Wednesday, November 5, 2008

U.S. Capitol

If anyone wonders why I want to learn to paint loose, last week’s Different Strokes From Different Folks challenge is the perfect example. This is not something that I would normally choose to paint, mostly because of all the detail involved. It would just be too tedious.

When I saw the reference photo, I was determined to paint it loose and expressive. (That actually happens every time, but this time I knew I would do it!) I chose a small board and didn’t sketch it out first, didn’t even allow myself a paint sketch. I just picked up a brush and started blocking it in. A perfect recipe for loose, right? An hour later I had to laugh at myself. Loose and expressive clearly isn’t my thing. And I’m not going to get frustrated anymore because it isn’t. It is what it is.

What I did find, though, is that giving up my expectation of painting it loose and expressive did free me up a bit, so that’s worth something! I didn’t worry so much about it being perfect.
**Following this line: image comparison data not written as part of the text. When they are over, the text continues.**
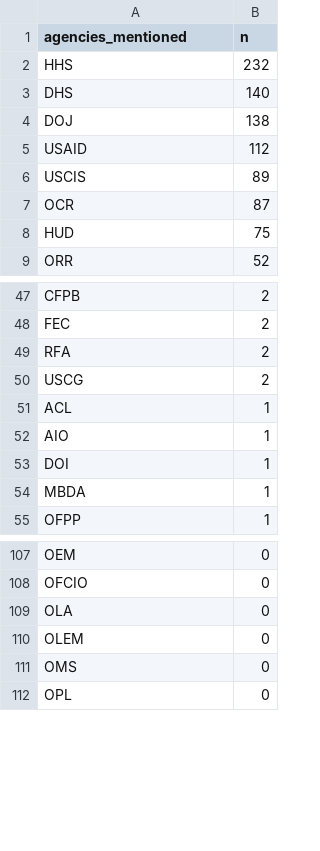
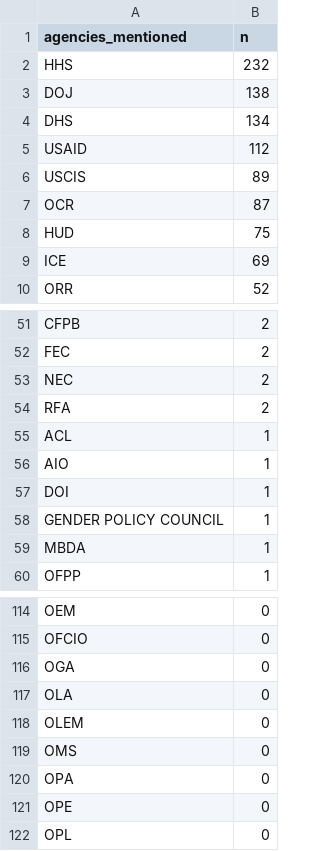
Before and after one commit to judgelord/2025, a CSV file: data/racialized_term_counts_agencies_mentioned.csv, drawn as a sheet; only a part is shown, gaps mark what is left out; the diff covers the shown part only.

```diff
--- a/data/racialized_term_counts_agencies_mentioned.csv
+++ b/data/racialized_term_counts_agencies_mentioned.csv
@@ -2,4 +2,4 @@ agencies_mentioned,n
 HHS,232
-DHS,140
 DOJ,138
+DHS,134
 USAID,112
@@ -8,2 +8,3 @@ OCR,87
 HUD,75
+ICE,69
 ORR,52
@@ -48,4 +52,4 @@ CFPB,2
 FEC,2
+NEC,2
 RFA,2
-USCG,2
 ACL,1
@@ -53,2 +57,3 @@ AIO,1
 DOI,1
+GENDER POLICY COUNCIL,1
 MBDA,1
@@ -108,2 +115,3 @@ OEM,0
 OFCIO,0
+OGA,0
 OLA,0
@@ -111,2 +119,4 @@ OLEM,0
 OMS,0
+OPA,0
+OPE,0
 OPL,0
```
Also changed, not shown: 9 added rows, 2 removed rows and 1 edited cell elsewhere in this file, data/agencies_by_section.csv, data/racialized_term_counts.csv, 7 other files.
If it wasn't smooth enough, too bad. If I accidentally put things in the wrong place (and I did!), I just let it be. And it did turn out pretty loose, for me. Painting it was a liberating experience, even if it wasn’t as loose as I wanted it to be.

Maybe I’ll surprise myself with this week’s challenge and truly paint it loose, and maybe I won’t. Either way, I’m okay with that.


6"x6"
Oil on Board